Thus, the rationale for the return home of twenty thousand American troops is that the Korean armed forces, if modernized, are adequate to carry a larger share of the Korean defense burden. Their prompt modernization requires assistance from us. The Congress has wisely seen fit to make available the initial resources needed to provide that assistance.
There will be other similar instances, for our own presence has been the central element in Asian security. The only responsible alternative to continuing to carry that full burden is to help our friends build the capacity to do the job with less assistance from us. I am sure the Congress will continue to see the wisdom of such investments.
The real progress of the Nixon Doctrine is to be seen in the ability and the desire of our Asian friends to assume more of the responsibilities we have shared in the past. Such evidence is not lacking:
In the past decade, the gross national product of the non-Communist nations of East Asia has tripled from $100 billion to about $300 billion.
A decade ago our East Asian allies had about one million men under arms. Today, that figure has more than doubled, and the quality of equipment and training has significantly improved.
The decision of Japan to contribute l percent of its gross national product in governmental and private transfers to foreign economic assistance by 1975 is a singular contribution to the kind of Asia they and we seek.
No less significant is Japan's decision to liberalize its trade and capital restrictions, thus improving the access of others to the burgeoning Japanese market, and promising, to the benefit of all, a greater participation in meeting Japan's capital needs.
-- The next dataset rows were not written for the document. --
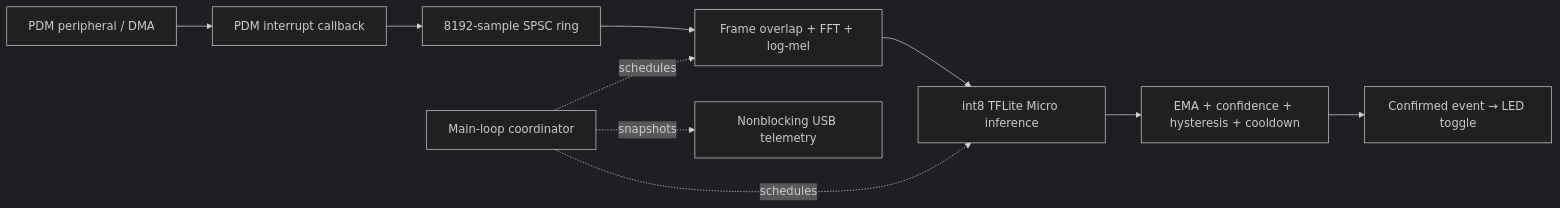
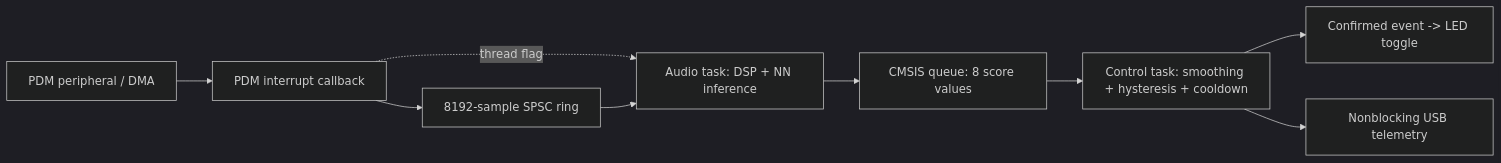
Before and after one commit to NetKit-Labs/kwskit: the diagram in README.md, drawn with Mermaid (dark theme). The commit also changed other lines of this file and 29 other files, not shown here.

Commit message:
Add RTOS audio and control tasks with bounded score events

````diff
--- a/README.md
+++ b/README.md
@@ -84,12 +88,11 @@
 ```mermaid
 flowchart LR
     PDM["PDM peripheral / DMA"] --> ISR["PDM interrupt callback"]
-    ISR --> Q["8192-sample SPSC ring"]
-    Q --> DSP["Frame overlap + FFT + log-mel"]
-    DSP --> NN["int8 TFLite Micro inference"]
-    NN --> FILTER["EMA + confidence + hysteresis + cooldown"]
-    FILTER --> LED["Confirmed event → LED toggle"]
-    PIPE["Main-loop coordinator"] -. schedules .-> DSP
-    PIPE -. schedules .-> NN
-    PIPE -. snapshots .-> USB["Nonblocking USB telemetry"]
+    ISR --> RING["8192-sample SPSC ring"]
+    ISR -. thread flag .-> AUDIO["Audio task: DSP + NN inference"]
+    RING --> AUDIO
+    AUDIO --> QUEUE["CMSIS queue: 8 score values"]
+    QUEUE --> CONTROL["Control task: smoothing + hysteresis + cooldown"]
+    CONTROL --> LED["Confirmed event -> LED toggle"]
+    CONTROL --> USB["Nonblocking USB telemetry"]
 ```
````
The Republic of China, five years after the termination of our economic assistance, is the source of economic assistance to twenty- three less developed countries. This is eloquent testimony to Asian abilities to expand creatively on the base that we helped construct.